Gov. Kim Reynolds announced the closure of all Iowa schools through the end of the school year during a press conference on Friday, April 17.

“While I would like nothing more than to open up our schools and classrooms in May, we have to prioritize the health and safety of Iowans,” said Gov. Reynolds. “With our students at home, we must rely on continuous learning plans that are in place and prepare school districts for ‘Return to Learn’ in the fall. I greatly appreciate the work of Director Ann Lebo and all our school administrators, educators and staff during this unprecedented time.”

Schools were initially closed in mid-March help stop the spread of COVID-19. That closure was extended to April 30 during a press conference on April 2. 

"I think it’s the right decision, just health-wise, safety-wise," Perry Superintendent Clark Wicks said of the latest decision.

He added that the decision to close school through the end of the school year was a possibility the district was preparing for, as well as the possibility for school to start back up on May 1.

"And I think now our big thing is to start planning on is what do we do about the return to learn," Wicks said. "We do need to be thinking about our students who have been missed a number of days of school, we need to get something worked out for that return to learn. That will be imperative." 

Administration, staff and the school board will continue working together on exactly what that looks like for the district moving forward.

Gov. Reynolds and the Iowa Department of Education announced in a press release that the state of Iowa will:

Waive instructional time requirements for the remainder of the 2019-2020 regularly scheduled academic year for schools that continue to provide continuous learning through one of two approved options, voluntary educational enrichment opportunities, required educational services, or a combination of the two. Require schools to submit a Return to Learn Plan to the Iowa Department of Education by July 1 outlining ways they will address disruptions to learning as a result of COVID-19. This could include summer school, enrichment activities or other opportunities to address the needs of learners. Waive the requirement that schools start no earlier than Aug. 23, allowing school districts and nonpublic schools to make local decisions about the length of their 2020-2021 academic year. 

"It sounds like we could start earlier and we’ll be looking at that and working with our board and staff and just try to work out the best situation during this unprecedented time," Wicks said.

He added that they have also been looking at a number of options for graduation, though nothing has been finalized.

"We know that we’re going to have graduation, we want to make it as special as possible. We just have to decide on that date and the process that we’re going to go through with that," Wicks said.

For now, the district will continue using its Voluntary Educational Enrichment Opportunity plan.

"We’ve just got this going, we want to stay solid with it, work to improve it, work to make more contacts, try to get more and more kids involved," Wicks said.

He said staff, parents and students will need to keep cooperating to help ease the transition for the district's "return to learn."
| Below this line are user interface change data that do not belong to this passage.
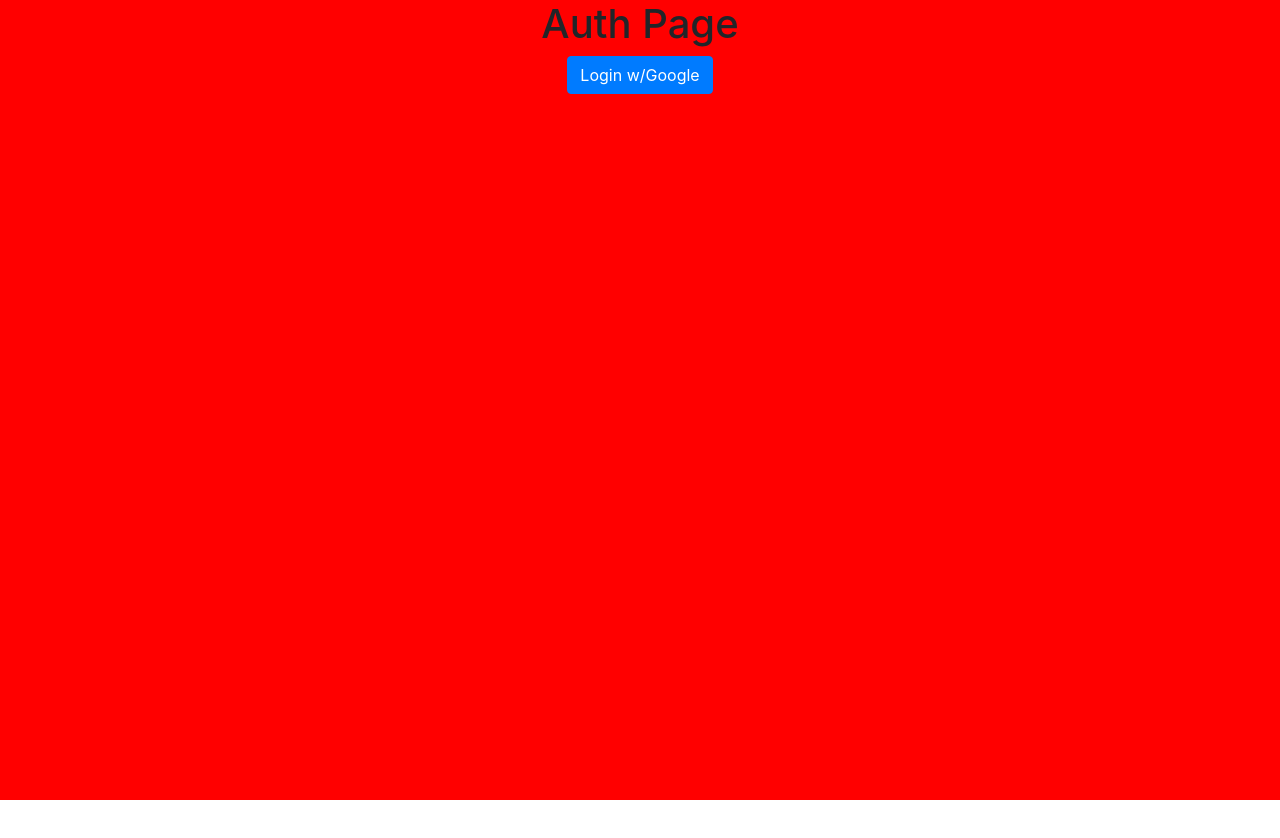
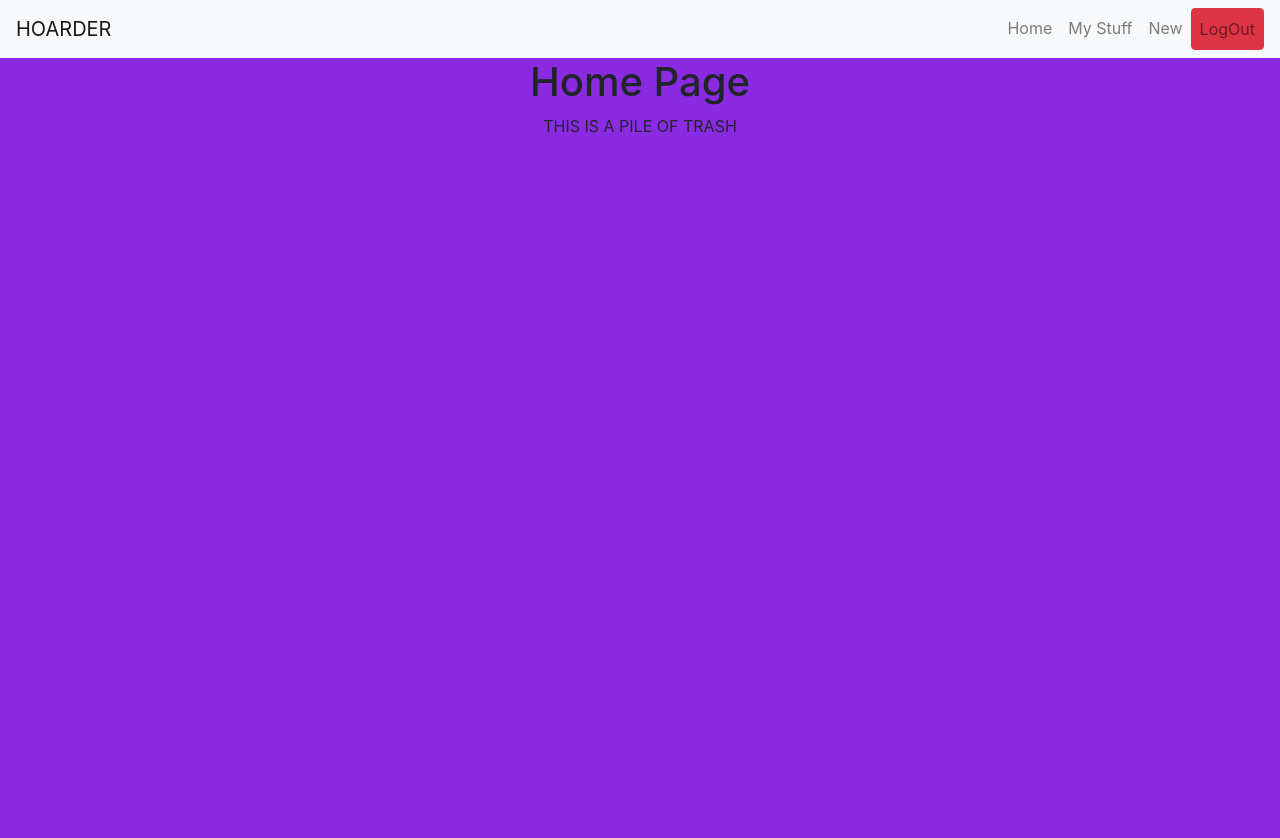
Before and after one commit to evangdesigns/hoarder, a React (Create React App) app: page / in a window 1280 px wide. Shown: the top 838 px of the page. Before the commit the page ends 800 px from the top, so only its background shows below. Built offline with nearby package versions, Linux system fonts and the light colour scheme; no server answers; sample sign-in values are in the browser's storage.

Commit message:
Nabar with a lil bit of routing

```diff
--- a/package.json
+++ b/package.json
@@ -13,6 +13,7 @@
     "prop-types": "^15.7.2",
     "react": "^16.12.0",
     "react-dom": "^16.12.0",
+    "react-router-dom": "^5.1.2",
     "react-scripts": "3.3.0"
   },
   "scripts": {
--- a/src/App/App.js
+++ b/src/App/App.js
@@ -1,12 +1,28 @@
 import React from 'react';
-
+import {
+  BrowserRouter as Router,
+  Route,
+  Redirect,
+  Switch,
+} from 'react-router-dom';
 import firebase from 'firebase/app';
 import 'firebase/auth';
 import firebaseConnection from '../helpers/data/connection';
 
 import Auth from '../components/pages/Auth/Auth';
+import Navbar from '../components/shared/Navbar/Navbar';
+import Home from '../components/pages/Home/Home';
 
 import './App.scss';
+
+const PublicRoute = ({ component: Component, authed, ...rest }) => {
+  const routeChecker = (props) => (authed === false ? <Component {...props} {...rest}/> : <Redirect to={{ pathname: '/', state: { from: props.location } }} />);
+  return <Route {...rest} render={(props) => routeChecker(props)} />;
+};
+const PrivateRoute = ({ component: Component, authed, ...rest }) => {
+  const routeChecker = (props) => (authed === true ? <Component {...props} {...rest}/> : <Redirect to={{ pathname: '/auth', state: { from: props.location } }} />);
+  return <Route {...rest} render={(props) => routeChecker(props)} />;
+};
 
 firebaseConnection();
 
@@ -33,7 +49,13 @@ class App extends React.Component {
     const { authed } = this.state;
     return (
       <div className="App">
-        <Auth authed={authed} />
+        <Router>
+          <Navbar authed={authed} />
+          <Switch>
+            <PrivateRoute path="/" exact component={Home} authed={authed} />
+            <PublicRoute path="/auth" exact component={Auth} authed={authed} />
+          </Switch>
+        </Router>
       </div>
     );
   }
--- /dev/null
+++ b/src/components/pages/Home/Home.js
@@ -0,0 +1,18 @@
+import React from 'react';
+
+import './Home.scss';
+
+class Home extends React.Component {
+  render() {
+    return (
+      <div className="Home">
+        <h1>Home Page</h1>
+        <div className="boards d-flex flex-wrap justify-content-center">
+          <p>THIS IS A PILE OF TRASH</p>
+        </div>
+      </div>
+    );
+  }
+}
+
+export default Home;
--- /dev/null
+++ b/src/components/pages/Home/Home.scss
@@ -0,0 +1,4 @@
+.Home {
+  background-color: blueviolet;
+  height:100vh;
+}
--- /dev/null
+++ b/src/components/shared/Navbar/Navbar.js
@@ -0,0 +1,58 @@
+import React from 'react';
+import { Link } from 'react-router-dom';
+import PropTypes from 'prop-types';
+import firebase from 'firebase/app';
+import 'firebase/auth';
+
+class Navbar extends React.Component {
+  static propTypes = {
+    authed: PropTypes.bool,
+  }
+
+  logMeOut = (e) => {
+    e.preventDefault();
+    firebase.auth().signOut();
+  }
+
+  render() {
+    const { authed } = this.props;
+
+    const buildNavbar = () => {
+      if (authed) {
+        return (
+          <ul className="navbar-nav ml-auto">
+            <li className="nav-item">
+              <Link className="nav-link" to="/">Home</Link>
+            </li>
+            <li className="nav-item">
+              <Link className="nav-link" to="/">My Stuff</Link>
+            </li>
+            <li className="nav-item">
+              <Link className="nav-link" to="/">New</Link>
+            </li>
+            <li className="nav-item">
+              <button className="nav-link btn btn-danger" onClick={this.logMeOut}>LogOut</button>
+            </li>
+          </ul>
+        );
+      }
+
+      return (<ul className="navbar-nav ml-auto"></ul>);
+    };
+
+    return (
+      <div className="Navbar">
+        <nav className="navbar navbar-expand-lg navbar-light bg-light">
+          <Link className="navbar-brand" to="/">HOARDER</Link>
+          <button className="navbar-toggler" type="button" data-toggle="collapse" data-target="#navbarSupportedContent" aria-controls="navbarSupportedContent" aria-expanded="false" aria-label="Toggle navigation">
+            <span className="navbar-toggler-icon"></span>
+          </button>
+          <div className="collapse navbar-collapse" id="navbarSupportedContent">
+            { buildNavbar() }
+          </div>
+        </nav>
+      </div>
+    );
+  }
+}
+export default Navbar;
--- /dev/null
+++ b/src/components/shared/Navbar/Navbar.scss
@@ -0,0 +1,3 @@
+.Navbar {
+  background-color: crimson;
+}
```
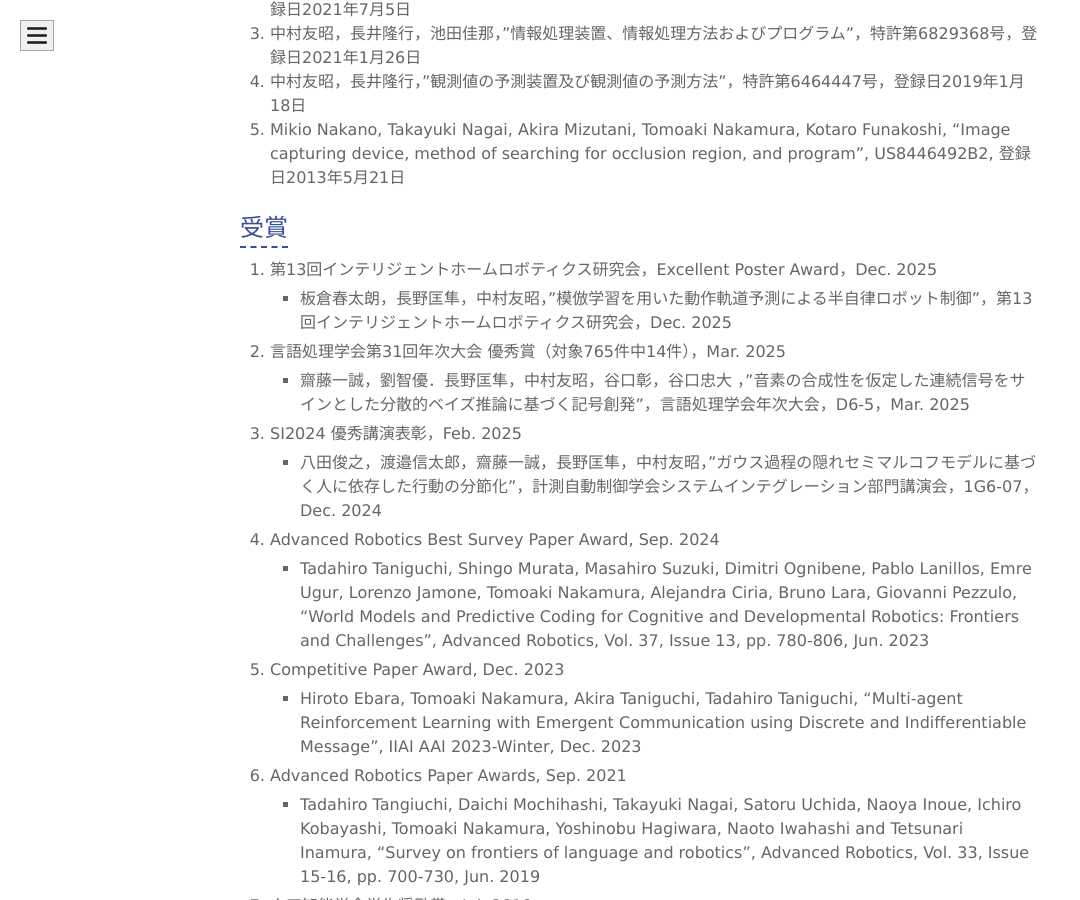
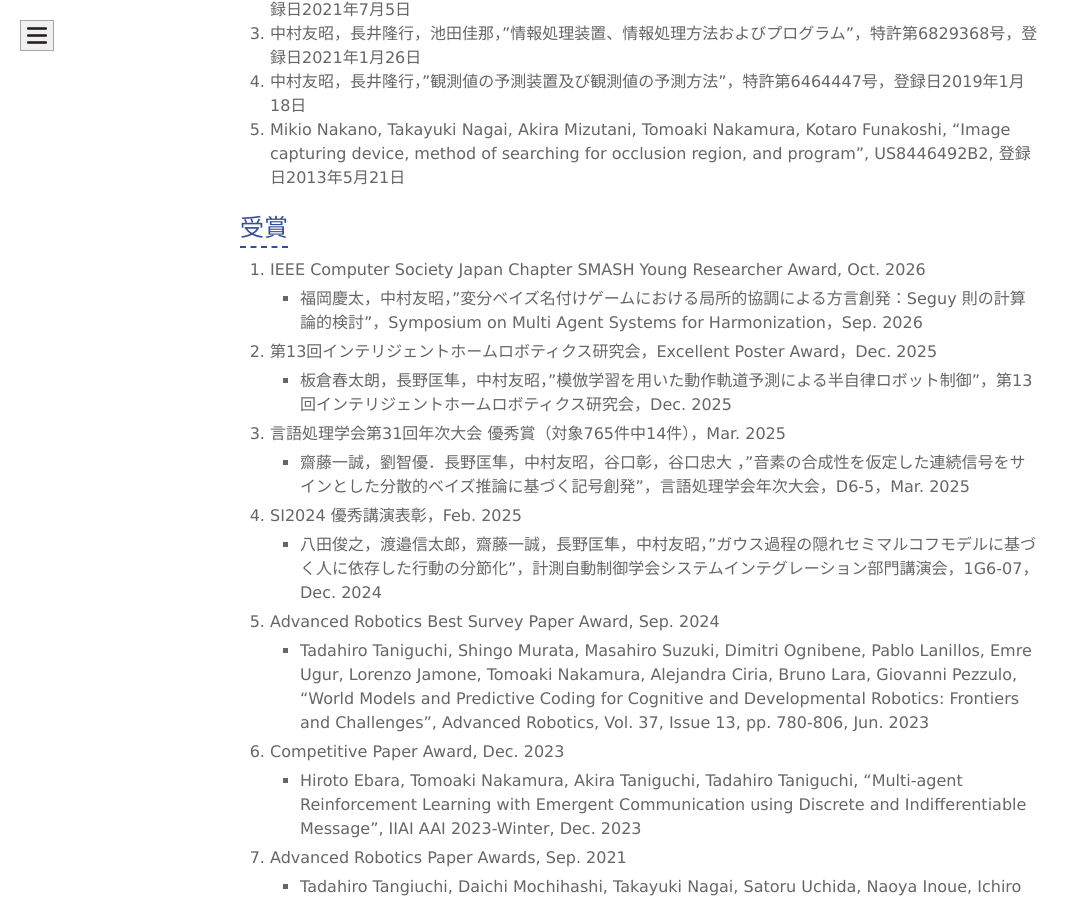
Before and after one commit to naka-lab/naka-lab.github.io, a Jekyll site: the page built from subpages/pub.md, in a window 1280 px wide and 900 px high, scrolled down 26530 px. Shown: the whole window, without its empty margins (0-1080 px from the left). Built offline with Jekyll 4.4.1, drawn with Linux system fonts in a browser that asks for light colours.

Commit message:
Add IEEE award and update existing awards section

```diff
--- a/subpages/pub.md
+++ b/subpages/pub.md
@@ -493,6 +493,8 @@ Signal Processing, pp. 13-16, Feb. 2020
 
 
 ## 受賞
+1. IEEE Computer Society Japan Chapter SMASH Young Researcher Award, Oct. 2026
+    - 福岡慶太，中村友昭，"変分ベイズ名付けゲームにおける局所的協調による方言創発：Seguy 則の計算論的検討"，Symposium on Multi Agent Systems for Harmonization，Sep. 2026
 1. 第13回インテリジェントホームロボティクス研究会，Excellent Poster Award，Dec. 2025
     - 板倉春太朗，長野匡隼，中村友昭，"模倣学習を用いた動作軌道予測による半自律ロボット制御"，第13回インテリジェントホームロボティクス研究会，Dec. 2025
 1. 言語処理学会第31回年次大会 優秀賞（対象765件中14件），Mar. 2025
```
"We’re just going to continue to grow and learn and let’s all work together to get through this," Wicks said. "I know it’s a difficult time but it is what it is and now we need to transform our environment as opposed to the environment transforming us. That’s what we’re going to do."